As Omar Qaise, founder and CEO of OQ Technology, explained to me, the differentiating factor for OQ’s satellites is that to a device, they look like a traditional cell tower capable of using the NB-IoT or LTE-M standard. This is a pretty novel claim, because even with the low Earth orbit satellites that OQ is deploying, signals from satellites must travel further than signals from terrestrial cell towers, and because satellites are always moving, their signals get distorted by the movement, much in the same way sound waves get distorted as a siren moves away from you.

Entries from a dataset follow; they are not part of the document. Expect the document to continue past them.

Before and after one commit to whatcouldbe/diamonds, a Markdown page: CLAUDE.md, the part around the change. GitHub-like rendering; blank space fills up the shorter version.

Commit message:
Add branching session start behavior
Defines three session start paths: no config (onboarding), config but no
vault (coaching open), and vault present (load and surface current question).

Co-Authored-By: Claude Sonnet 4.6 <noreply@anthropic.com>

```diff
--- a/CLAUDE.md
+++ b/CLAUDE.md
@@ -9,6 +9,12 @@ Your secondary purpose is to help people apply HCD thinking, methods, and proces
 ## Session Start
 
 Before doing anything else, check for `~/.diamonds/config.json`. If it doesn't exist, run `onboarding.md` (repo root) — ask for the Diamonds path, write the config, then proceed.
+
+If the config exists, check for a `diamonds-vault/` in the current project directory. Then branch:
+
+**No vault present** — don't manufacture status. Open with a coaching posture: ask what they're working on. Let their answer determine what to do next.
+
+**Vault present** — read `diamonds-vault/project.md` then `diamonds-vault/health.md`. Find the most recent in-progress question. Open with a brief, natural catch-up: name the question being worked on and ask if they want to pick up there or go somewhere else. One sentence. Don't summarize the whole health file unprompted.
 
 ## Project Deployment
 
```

Qaise said the only reason it can offer cellular signals from space is that the company’s engineers figured out ways to mathematically account for the Doppler effect as the satellites move and the signal distorts. For firms that use the OQ service, the cellular waveforms also provide a source of savings because they don’t need specialized modems to transfer the satellite signals; a traditional NB-IoT or LTE-M modem will work on the device side. Using traditional modems cuts down on battery power and on costs for the device.

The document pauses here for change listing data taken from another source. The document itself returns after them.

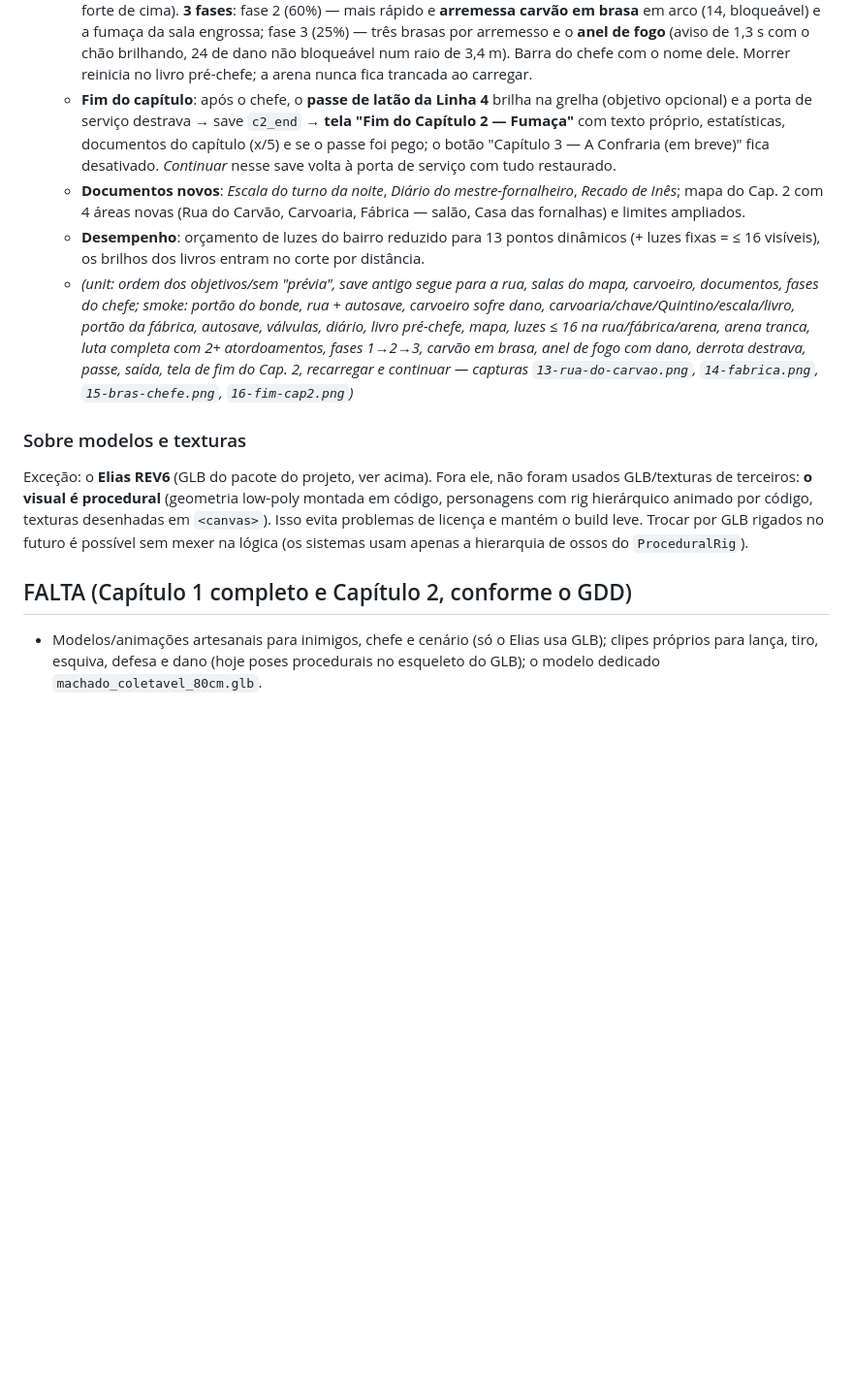
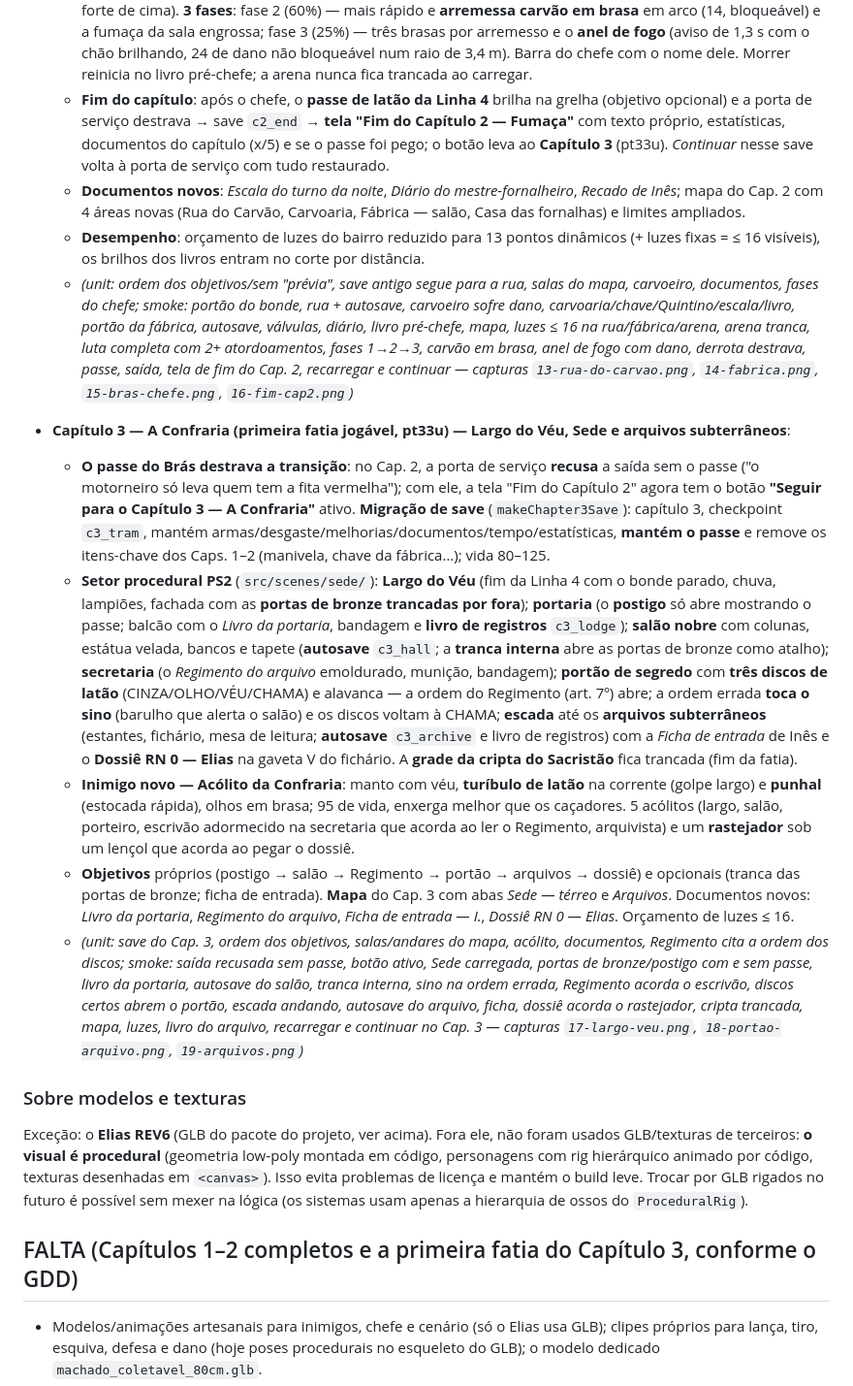
Before and after one commit to luispauloalves500/o-culto-das-cinzas, a Markdown page: README.md, the part around one of its changes. Shown at 97% size. Drawn GitHub-style; blank space fills up the shorter version.

Commit message:
pt33u (5/5): README — Cap. 3 primeira fatia, FALTA e contagens

```diff
--- a/README.md
+++ b/README.md
@@ -104,16 +104,23 @@ Tudo abaixo é sistema real, não encenação. Entre parênteses, como foi verif
   - **Fábrica de fumaça** (setor explorável, pé-direito 7 m): portão de correr com cadeado (a chave é consumida), 3 fornos acesos, esteira, tanques, chaminés internas, mesa do mestre-fornalheiro (diário), munição e bandagem; autosave na entrada (`c2_factory`). A comporta da casa das fornalhas está travada pela pressão: **girar as válvulas A (fornos) e B (parede leste)** — o silvo do vapor faz barulho e acorda o carvoeiro dos tanques; com as duas, a comporta destrava. **Livro pré-chefe** (`c2_preboss`).
   - **Inimigo novo — Carvoeiro**: operário coberto de fuligem com boné, lenço e **pá** na mão, olhos em brasa; mais lento, mais vida (150) e golpe pesado. No capítulo: 4 caçadores e 3 carvoeiros (rua, carvoaria, fábrica), coerentes com os documentos.
   - **Chefe — Brás, o Guardião da Garganta** (`src/ai/FurnaceBoss.js`, deriva do Cirurgião sem alterá-lo no Cap. 1): mestre-fornalheiro de 1,55× com máscara de soldador, avental e pá gigante, 520 de vida. A arena tranca ao entrar (4 pilares de ferro, a fornalha "Garganta" acesa ao fundo). **Combate real**: o couro absorve golpes no corpo (×0,25); a **investida** contra um pilar o deixa **atordoado** e o **fole nas costas** é o ponto fraco (×1,6, golpe forte de cima). **3 fases**: fase 2 (60%) — mais rápido e **arremessa carvão em brasa** em arco (14, bloqueável) e a fumaça da sala engrossa; fase 3 (25%) — três brasas por arremesso e o **anel de fogo** (aviso de 1,3 s com o chão brilhando, 24 de dano não bloqueável num raio de 3,4 m). Barra do chefe com o nome dele. Morrer reinicia no livro pré-chefe; a arena nunca fica trancada ao carregar.
-  - **Fim do capítulo**: após o chefe, o **passe de latão da Linha 4** brilha na grelha (objetivo opcional) e a porta de serviço destrava → save `c2_end` → **tela "Fim do Capítulo 2 — Fumaça"** com texto próprio, estatísticas, documentos do capítulo (x/5) e se o passe foi pego; o botão "Capítulo 3 — A Confraria (em breve)" fica desativado. *Continuar* nesse save volta à porta de serviço com tudo restaurado.
+  - **Fim do capítulo**: após o chefe, o **passe de latão da Linha 4** brilha na grelha (objetivo opcional) e a porta de serviço destrava → save `c2_end` → **tela "Fim do Capítulo 2 — Fumaça"** com texto próprio, estatísticas, documentos do capítulo (x/5) e se o passe foi pego; o botão leva ao **Capítulo 3** (pt33u). *Continuar* nesse save volta à porta de serviço com tudo restaurado.
   - **Documentos novos**: *Escala do turno da noite*, *Diário do mestre-fornalheiro*, *Recado de Inês*; mapa do Cap. 2 com 4 áreas novas (Rua do Carvão, Carvoaria, Fábrica — salão, Casa das fornalhas) e limites ampliados.
   - **Desempenho**: orçamento de luzes do bairro reduzido para 13 pontos dinâmicos (+ luzes fixas = ≤ 16 visíveis), os brilhos dos livros entram no corte por distância.
   - *(unit: ordem dos objetivos/sem "prévia", save antigo segue para a rua, salas do mapa, carvoeiro, documentos, fases do chefe; smoke: portão do bonde, rua + autosave, carvoeiro sofre dano, carvoaria/chave/Quintino/escala/livro, portão da fábrica, autosave, válvulas, diário, livro pré-chefe, mapa, luzes ≤ 16 na rua/fábrica/arena, arena tranca, luta completa com 2+ atordoamentos, fases 1→2→3, carvão em brasa, anel de fogo com dano, derrota destrava, passe, saída, tela de fim do Cap. 2, recarregar e continuar — capturas `13-rua-do-carvao.png`, `14-fabrica.png`, `15-bras-chefe.png`, `16-fim-cap2.png`)*
+
+- **Capítulo 3 — A Confraria (primeira fatia jogável, pt33u) — Largo do Véu, Sede e arquivos subterrâneos**:
+  - **O passe do Brás destrava a transição**: no Cap. 2, a porta de serviço **recusa** a saída sem o passe ("o motorneiro só leva quem tem a fita vermelha"); com ele, a tela "Fim do Capítulo 2" agora tem o botão **"Seguir para o Capítulo 3 — A Confraria"** ativo. **Migração de save** (`makeChapter3Save`): capítulo 3, checkpoint `c3_tram`, mantém armas/desgaste/melhorias/documentos/tempo/estatísticas, **mantém o passe** e remove os itens-chave dos Caps. 1–2 (manivela, chave da fábrica…); vida 80–125.
+  - **Setor procedural PS2** (`src/scenes/sede/`): **Largo do Véu** (fim da Linha 4 com o bonde parado, chuva, lampiões, fachada com as **portas de bronze trancadas por fora**); **portaria** (o **postigo** só abre mostrando o passe; balcão com o *Livro da portaria*, bandagem e **livro de registros** `c3_lodge`); **salão nobre** com colunas, estátua velada, bancos e tapete (**autosave** `c3_hall`; a **tranca interna** abre as portas de bronze como atalho); **secretaria** (o *Regimento do arquivo* emoldurado, munição, bandagem); **portão de segredo** com **três discos de latão** (CINZA/OLHO/VÉU/CHAMA) e alavanca — a ordem do Regimento (art. 7º) abre; a ordem errada **toca o sino** (barulho que alerta o salão) e os discos voltam à CHAMA; **escada** até os **arquivos subterrâneos** (estantes, fichário, mesa de leitura; **autosave** `c3_archive` e livro de registros) com a *Ficha de entrada* de Inês e o **Dossiê RN 0 — Elias** na gaveta V do fichário. A **grade da cripta do Sacristão** fica trancada (fim da fatia).
+  - **Inimigo novo — Acólito da Confraria**: manto com véu, **turíbulo de latão** na corrente (golpe largo) e **punhal** (estocada rápida), olhos em brasa; 95 de vida, enxerga melhor que os caçadores. 5 acólitos (largo, salão, porteiro, escrivão adormecido na secretaria que acorda ao ler o Regimento, arquivista) e um **rastejador** sob um lençol que acorda ao pegar o dossiê.
+  - **Objetivos** próprios (postigo → salão → Regimento → portão → arquivos → dossiê) e opcionais (tranca das portas de bronze; ficha de entrada). **Mapa** do Cap. 3 com abas *Sede — térreo* e *Arquivos*. Documentos novos: *Livro da portaria*, *Regimento do arquivo*, *Ficha de entrada — I.*, *Dossiê RN 0 — Elias*. Orçamento de luzes ≤ 16.
+  - *(unit: save do Cap. 3, ordem dos objetivos, salas/andares do mapa, acólito, documentos, Regimento cita a ordem dos discos; smoke: saída recusada sem passe, botão ativo, Sede carregada, portas de bronze/postigo com e sem passe, livro da portaria, autosave do salão, tranca interna, sino na ordem errada, Regimento acorda o escrivão, discos certos abrem o portão, escada andando, autosave do arquivo, ficha, dossiê acorda o rastejador, cripta trancada, mapa, luzes, livro do arquivo, recarregar e continuar no Cap. 3 — capturas `17-largo-veu.png`, `18-portao-arquivo.png`, `19-arquivos.png`)*
 
 ### Sobre modelos e texturas
 
 Exceção: o **Elias REV6** (GLB do pacote do projeto, ver acima). Fora ele, não foram usados GLB/texturas de terceiros: **o visual é procedural** (geometria low‑poly montada em código, personagens com rig hierárquico animado por código, texturas desenhadas em `<canvas>`). Isso evita problemas de licença e mantém o build leve. Trocar por GLB rigados no futuro é possível sem mexer na lógica (os sistemas usam apenas a hierarquia de ossos do `ProceduralRig`).
 
-## FALTA (Capítulo 1 completo e Capítulo 2, conforme o GDD)
+## FALTA (Capítulos 1–2 completos e a primeira fatia do Capítulo 3, conforme o GDD)
 
 - Modelos/animações artesanais para inimigos, chefe e cenário (só o Elias usa GLB); clipes próprios para lança, tiro, esquiva, defesa e dano (hoje poses procedurais no esqueleto do GLB); o modelo dedicado `machado_coletavel_80cm.glb`.
 - Maternidade e arquivo morto já entraram; faltam mais segredos e variações de rota (hoje há quatro: câmara fria, expurgo, Quarto 7 e sala de batismo).
```
Also changed, not shown: other parts of README.md (+5 -3 lines).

Currently, OQ has two satellites in low Earth orbit as well as partnerships with other satellite providers that have satellites higher up in space. It provides a satellite-to-Narrowband IoT (NB-IoT) service using its own satellites — NB-IoT is good for sending small bits of data a few times a day — but thanks to its partnerships with other satellite providers and a gateway product it sells, it can also provide a satellite-to-cellular service for NB-IoT and LTE-M. LTE-M supports a couple of megabytes of data for use cases where images or larger files might need to be transferred.
Qaise said OQ currently uses others’ satellites to provide its connectivity service, but he’s adamant that the ability to launch satellites will be a large differentiator for the business and help OQ control its own destiny. In the meantime, in the last few months, we have seen several companies that have been offering satellite IoT services decide to get out of launching satellites and use existing constellations instead. Though as far as Qaise is concerned, “[C]onstellations-as-a-service aren’t a mature business yet.”

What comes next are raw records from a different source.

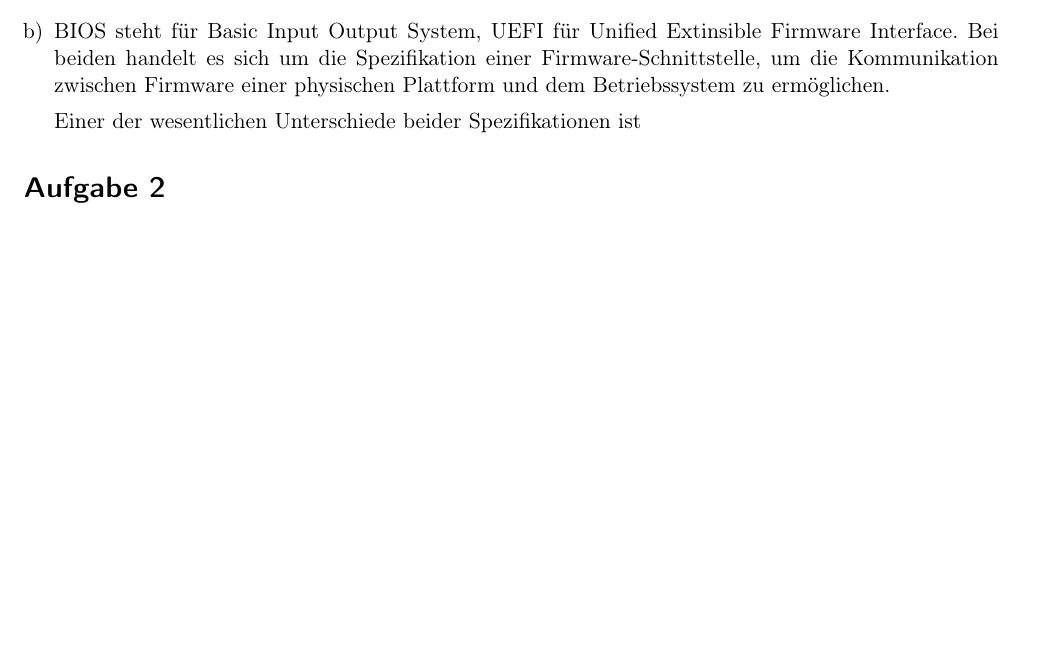
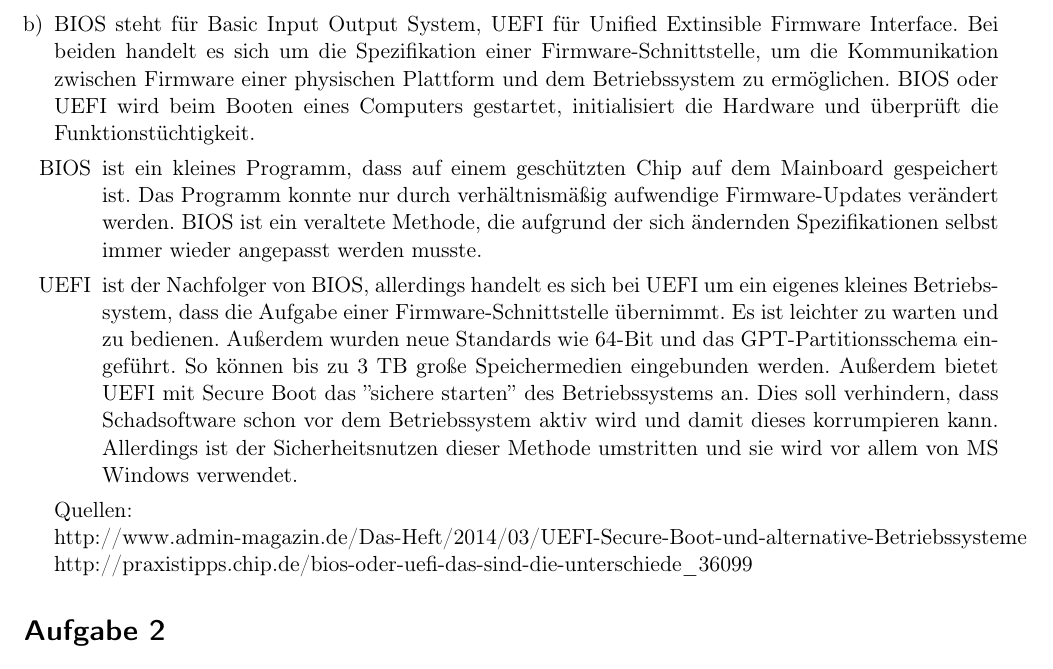
Before and after one commit to luisherrmann/SS17_BKS, a LaTeX problem sheet (uebung7/uebung7.tex): part of page 2 of 3, cut so that both start at the same text, the shorter picture padded with empty space. Compiled offline with pdfLaTeX.

Commit message:
U7: BIOS vs. UEFI

```diff
--- a/uebung7/uebung7.tex
+++ b/uebung7/uebung7.tex
@@ -96,9 +96,15 @@
 
 	\end{enumerate}
 
-	\item BIOS steht für Basic Input Output System, UEFI für Unified Extinsible Firmware Interface. Bei beiden handelt es sich um die Spezifikation einer Firmware-Schnittstelle, um die Kommunikation zwischen Firmware einer physischen Plattform und dem Betriebssystem zu ermöglichen.
+	\item BIOS steht für Basic Input Output System, UEFI für Unified Extinsible Firmware Interface. 	 Bei beiden handelt es sich um die Spezifikation einer Firmware-Schnittstelle, um die Kommunikation zwischen Firmware einer physischen Plattform und dem Betriebssystem zu ermöglichen. BIOS oder UEFI wird beim Booten eines Computers gestartet, initialisiert die Hardware und überprüft die Funktionstüchtigkeit.
+	\begin{enumerate}
+		\item[BIOS] ist ein kleines Programm, dass auf einem geschützten Chip auf dem Mainboard gespeichert ist. Das Programm konnte nur durch verhältnismäßig aufwendige Firmware-Updates verändert werden. BIOS ist ein veraltete Methode, die aufgrund der sich ändernden Spezifikationen selbst immer wieder angepasst werden musste.
+		\item[UEFI] ist der Nachfolger von BIOS, allerdings handelt es sich bei UEFI um ein eigenes kleines Betriebssystem, dass die Aufgabe einer Firmware-Schnittstelle übernimmt. Es ist leichter zu warten und zu bedienen. Außerdem wurden neue Standards wie 64-Bit und das GPT-Partitionsschema eingeführt. So können bis zu 3 TB große Speichermedien eingebunden werden. Außerdem bietet UEFI mit Secure Boot das ''sichere starten'' des Betriebssystems an. Dies soll verhindern, dass Schadsoftware schon vor dem Betriebssystem aktiv wird und damit dieses korrumpieren kann. Allerdings ist der Sicherheitsnutzen dieser Methode umstritten und sie wird vor allem von MS Windows verwendet.
+	\end{enumerate}
+	Quellen: \\
+	http://www.admin-magazin.de/Das-Heft/2014/03/UEFI-Secure-Boot-und-alternative-Betriebssysteme \\
+	http://praxistipps.chip.de/bios-oder-uefi-das-sind-die-unterschiede\_36099
 
-	Einer der wesentlichen Unterschiede beider Spezifikationen ist
 \end{enumerate}
 
 \section*{Aufgabe 2}
```
Also changed, not shown: uebung7/uebung7.tex (1 more changed lines).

But focusing on building out a network of satellites owned by the company has implications. A satellite can only cover a specific segment of the ground as it orbits the Earth, which means that to get global coverage, a company needs to have constellations of satellites that are spaced to provide coverage in both the northern and southern hemispheres and provide coverage all of the time. The more satellites that are circling, the more often you can send data to them.
With only two birds orbiting the earth and some belonging to partners, customers using the OQ network will only have the chance to transfer data four to five times a day. That number will increase as more satellites are launched. Qaise said he expects the next launch later this year, but admitted that the company is a bit behind on launching satellites it plans to have and that in order to continue flinging them into space, it will need to raise more funding. OQ has raised about $10 million since its founding in 2016.
It launched its first satellite in 2019, and is currently working with customers in the mining, oil and gas, and agriculture verticals. They, along with shipping companies, are typical satellite customers as they tend to need to track items and data in remote parts of the world where wired broadband and even cellular broadband is hard to find. But I think the tech is interesting because, at the right point, it might make sense to build trackers or other sensors using traditional NB-IoT modems and just have the option to fail over to the satellite network when needed. Which could push more companies to use satellite services and make cellular dead zones a thing of the past for both industrial and enterprise data customers.